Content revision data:
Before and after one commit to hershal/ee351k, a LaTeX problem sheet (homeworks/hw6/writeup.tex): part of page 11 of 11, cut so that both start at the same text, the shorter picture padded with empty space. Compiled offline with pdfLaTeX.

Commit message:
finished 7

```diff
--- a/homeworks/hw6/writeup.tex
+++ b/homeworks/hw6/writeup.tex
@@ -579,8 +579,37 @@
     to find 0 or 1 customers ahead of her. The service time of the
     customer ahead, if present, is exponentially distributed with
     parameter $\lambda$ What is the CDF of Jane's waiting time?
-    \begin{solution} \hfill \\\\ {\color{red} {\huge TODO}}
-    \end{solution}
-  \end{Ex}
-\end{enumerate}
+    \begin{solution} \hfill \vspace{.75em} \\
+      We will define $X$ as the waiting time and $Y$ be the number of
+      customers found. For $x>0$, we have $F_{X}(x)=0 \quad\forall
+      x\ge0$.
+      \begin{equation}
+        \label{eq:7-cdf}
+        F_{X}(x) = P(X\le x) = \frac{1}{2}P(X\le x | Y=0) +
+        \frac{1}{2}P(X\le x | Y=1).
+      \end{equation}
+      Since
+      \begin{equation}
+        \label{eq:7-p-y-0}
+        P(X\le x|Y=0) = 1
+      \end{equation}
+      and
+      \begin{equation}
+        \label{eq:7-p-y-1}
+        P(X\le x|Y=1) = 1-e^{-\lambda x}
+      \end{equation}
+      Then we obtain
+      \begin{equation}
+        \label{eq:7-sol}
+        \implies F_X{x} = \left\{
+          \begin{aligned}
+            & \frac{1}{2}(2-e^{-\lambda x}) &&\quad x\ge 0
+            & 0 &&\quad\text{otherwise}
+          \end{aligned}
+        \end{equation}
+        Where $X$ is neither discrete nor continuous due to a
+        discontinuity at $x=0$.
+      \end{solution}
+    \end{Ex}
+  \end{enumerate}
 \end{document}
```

- _Task statement_
The answer must be the data above, repeated exactly as it stands.

- _Task response_
Before and after one commit to hershal/ee351k, a LaTeX problem sheet (homeworks/hw6/writeup.tex): part of page 11 of 11, cut so that both start at the same text, the shorter picture padded with empty space. Compiled offline with pdfLaTeX.

Commit message:
finished 7

```diff
--- a/homeworks/hw6/writeup.tex
+++ b/homeworks/hw6/writeup.tex
@@ -579,8 +579,37 @@
     to find 0 or 1 customers ahead of her. The service time of the
     customer ahead, if present, is exponentially distributed with
     parameter $\lambda$ What is the CDF of Jane's waiting time?
-    \begin{solution} \hfill \\\\ {\color{red} {\huge TODO}}
-    \end{solution}
-  \end{Ex}
-\end{enumerate}
+    \begin{solution} \hfill \vspace{.75em} \\
+      We will define $X$ as the waiting time and $Y$ be the number of
+      customers found. For $x>0$, we have $F_{X}(x)=0 \quad\forall
+      x\ge0$.
+      \begin{equation}
+        \label{eq:7-cdf}
+        F_{X}(x) = P(X\le x) = \frac{1}{2}P(X\le x | Y=0) +
+        \frac{1}{2}P(X\le x | Y=1).
+      \end{equation}
+      Since
+      \begin{equation}
+        \label{eq:7-p-y-0}
+        P(X\le x|Y=0) = 1
+      \end{equation}
+      and
+      \begin{equation}
+        \label{eq:7-p-y-1}
+        P(X\le x|Y=1) = 1-e^{-\lambda x}
+      \end{equation}
+      Then we obtain
+      \begin{equation}
+        \label{eq:7-sol}
+        \implies F_X{x} = \left\{
+          \begin{aligned}
+            & \frac{1}{2}(2-e^{-\lambda x}) &&\quad x\ge 0
+            & 0 &&\quad\text{otherwise}
+          \end{aligned}
+        \end{equation}
+        Where $X$ is neither discrete nor continuous due to a
+        discontinuity at $x=0$.
+      \end{solution}
+    \end{Ex}
+  \end{enumerate}
 \end{document}
```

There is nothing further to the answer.